**PROBLEM STATEMENT:**
Reproduce each record exactly.

**INFORMATION SUPPLIED:**
+--

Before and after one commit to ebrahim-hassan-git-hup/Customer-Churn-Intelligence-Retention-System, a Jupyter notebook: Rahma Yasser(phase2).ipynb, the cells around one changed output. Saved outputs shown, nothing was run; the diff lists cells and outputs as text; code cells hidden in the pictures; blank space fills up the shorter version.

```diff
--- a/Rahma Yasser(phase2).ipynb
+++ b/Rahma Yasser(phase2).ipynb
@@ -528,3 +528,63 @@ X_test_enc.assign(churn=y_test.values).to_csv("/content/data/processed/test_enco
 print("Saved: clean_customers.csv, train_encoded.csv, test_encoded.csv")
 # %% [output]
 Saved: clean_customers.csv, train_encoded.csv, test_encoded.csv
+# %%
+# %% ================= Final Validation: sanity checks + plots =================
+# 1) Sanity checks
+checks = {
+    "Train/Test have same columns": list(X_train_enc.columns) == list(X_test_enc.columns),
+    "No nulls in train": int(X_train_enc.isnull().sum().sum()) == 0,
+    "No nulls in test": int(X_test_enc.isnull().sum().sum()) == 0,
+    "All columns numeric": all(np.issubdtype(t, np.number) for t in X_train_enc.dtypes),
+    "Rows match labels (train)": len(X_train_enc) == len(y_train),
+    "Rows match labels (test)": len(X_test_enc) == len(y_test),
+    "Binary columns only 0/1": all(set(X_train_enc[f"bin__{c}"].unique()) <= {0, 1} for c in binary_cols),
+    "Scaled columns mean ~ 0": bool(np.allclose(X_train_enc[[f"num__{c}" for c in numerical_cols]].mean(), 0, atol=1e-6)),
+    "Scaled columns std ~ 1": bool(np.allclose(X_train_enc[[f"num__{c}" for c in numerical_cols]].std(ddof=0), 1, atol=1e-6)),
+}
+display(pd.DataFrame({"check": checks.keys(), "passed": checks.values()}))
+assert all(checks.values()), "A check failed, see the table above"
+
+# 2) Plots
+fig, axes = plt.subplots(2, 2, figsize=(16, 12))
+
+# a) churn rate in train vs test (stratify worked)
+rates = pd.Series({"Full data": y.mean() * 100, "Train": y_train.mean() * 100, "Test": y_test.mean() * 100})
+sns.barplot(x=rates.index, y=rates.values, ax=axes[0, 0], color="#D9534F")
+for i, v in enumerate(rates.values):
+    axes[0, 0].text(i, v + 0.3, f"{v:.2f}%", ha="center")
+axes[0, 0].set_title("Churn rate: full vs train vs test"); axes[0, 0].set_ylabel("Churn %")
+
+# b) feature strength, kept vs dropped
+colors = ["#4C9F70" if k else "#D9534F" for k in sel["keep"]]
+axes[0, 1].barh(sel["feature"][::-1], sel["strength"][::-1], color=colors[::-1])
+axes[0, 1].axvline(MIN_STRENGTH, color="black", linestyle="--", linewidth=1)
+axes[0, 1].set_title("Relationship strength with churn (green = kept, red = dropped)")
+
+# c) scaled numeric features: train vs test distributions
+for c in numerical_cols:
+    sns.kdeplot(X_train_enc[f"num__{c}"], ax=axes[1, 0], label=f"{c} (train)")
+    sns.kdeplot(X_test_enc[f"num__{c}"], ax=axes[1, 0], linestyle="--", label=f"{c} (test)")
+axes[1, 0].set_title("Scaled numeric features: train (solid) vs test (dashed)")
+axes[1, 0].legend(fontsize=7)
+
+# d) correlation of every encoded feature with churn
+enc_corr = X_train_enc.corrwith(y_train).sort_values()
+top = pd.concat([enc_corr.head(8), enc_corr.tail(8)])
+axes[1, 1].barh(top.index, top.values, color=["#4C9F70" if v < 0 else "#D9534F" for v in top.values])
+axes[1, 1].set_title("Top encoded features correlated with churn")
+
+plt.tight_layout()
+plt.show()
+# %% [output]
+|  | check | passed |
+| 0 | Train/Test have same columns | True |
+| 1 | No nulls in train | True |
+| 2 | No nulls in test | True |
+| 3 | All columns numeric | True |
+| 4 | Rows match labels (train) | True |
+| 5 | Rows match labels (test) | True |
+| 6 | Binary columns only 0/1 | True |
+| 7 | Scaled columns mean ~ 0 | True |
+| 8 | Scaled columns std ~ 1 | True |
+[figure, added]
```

+--

**RESULT:**
Before and after one commit to ebrahim-hassan-git-hup/Customer-Churn-Intelligence-Retention-System, a Jupyter notebook: Rahma Yasser(phase2).ipynb, the cells around one changed output. Saved outputs shown, nothing was run; the diff lists cells and outputs as text; code cells hidden in the pictures; blank space fills up the shorter version.

```diff
--- a/Rahma Yasser(phase2).ipynb
+++ b/Rahma Yasser(phase2).ipynb
@@ -528,3 +528,63 @@ X_test_enc.assign(churn=y_test.values).to_csv("/content/data/processed/test_enco
 print("Saved: clean_customers.csv, train_encoded.csv, test_encoded.csv")
 # %% [output]
 Saved: clean_customers.csv, train_encoded.csv, test_encoded.csv
+# %%
+# %% ================= Final Validation: sanity checks + plots =================
+# 1) Sanity checks
+checks = {
+    "Train/Test have same columns": list(X_train_enc.columns) == list(X_test_enc.columns),
+    "No nulls in train": int(X_train_enc.isnull().sum().sum()) == 0,
+    "No nulls in test": int(X_test_enc.isnull().sum().sum()) == 0,
+    "All columns numeric": all(np.issubdtype(t, np.number) for t in X_train_enc.dtypes),
+    "Rows match labels (train)": len(X_train_enc) == len(y_train),
+    "Rows match labels (test)": len(X_test_enc) == len(y_test),
+    "Binary columns only 0/1": all(set(X_train_enc[f"bin__{c}"].unique()) <= {0, 1} for c in binary_cols),
+    "Scaled columns mean ~ 0": bool(np.allclose(X_train_enc[[f"num__{c}" for c in numerical_cols]].mean(), 0, atol=1e-6)),
+    "Scaled columns std ~ 1": bool(np.allclose(X_train_enc[[f"num__{c}" for c in numerical_cols]].std(ddof=0), 1, atol=1e-6)),
+}
+display(pd.DataFrame({"check": checks.keys(), "passed": checks.values()}))
+assert all(checks.values()), "A check failed, see the table above"
+
+# 2) Plots
+fig, axes = plt.subplots(2, 2, figsize=(16, 12))
+
+# a) churn rate in train vs test (stratify worked)
+rates = pd.Series({"Full data": y.mean() * 100, "Train": y_train.mean() * 100, "Test": y_test.mean() * 100})
+sns.barplot(x=rates.index, y=rates.values, ax=axes[0, 0], color="#D9534F")
+for i, v in enumerate(rates.values):
+    axes[0, 0].text(i, v + 0.3, f"{v:.2f}%", ha="center")
+axes[0, 0].set_title("Churn rate: full vs train vs test"); axes[0, 0].set_ylabel("Churn %")
+
+# b) feature strength, kept vs dropped
+colors = ["#4C9F70" if k else "#D9534F" for k in sel["keep"]]
+axes[0, 1].barh(sel["feature"][::-1], sel["strength"][::-1], color=colors[::-1])
+axes[0, 1].axvline(MIN_STRENGTH, color="black", linestyle="--", linewidth=1)
+axes[0, 1].set_title("Relationship strength with churn (green = kept, red = dropped)")
+
+# c) scaled numeric features: train vs test distributions
+for c in numerical_cols:
+    sns.kdeplot(X_train_enc[f"num__{c}"], ax=axes[1, 0], label=f"{c} (train)")
+    sns.kdeplot(X_test_enc[f"num__{c}"], ax=axes[1, 0], linestyle="--", label=f"{c} (test)")
+axes[1, 0].set_title("Scaled numeric features: train (solid) vs test (dashed)")
+axes[1, 0].legend(fontsize=7)
+
+# d) correlation of every encoded feature with churn
+enc_corr = X_train_enc.corrwith(y_train).sort_values()
+top = pd.concat([enc_corr.head(8), enc_corr.tail(8)])
+axes[1, 1].barh(top.index, top.values, color=["#4C9F70" if v < 0 else "#D9534F" for v in top.values])
+axes[1, 1].set_title("Top encoded features correlated with churn")
+
+plt.tight_layout()
+plt.show()
+# %% [output]
+|  | check | passed |
+| 0 | Train/Test have same columns | True |
+| 1 | No nulls in train | True |
+| 2 | No nulls in test | True |
+| 3 | All columns numeric | True |
+| 4 | Rows match labels (train) | True |
+| 5 | Rows match labels (test) | True |
+| 6 | Binary columns only 0/1 | True |
+| 7 | Scaled columns mean ~ 0 | True |
+| 8 | Scaled columns std ~ 1 | True |
+[figure, added]
```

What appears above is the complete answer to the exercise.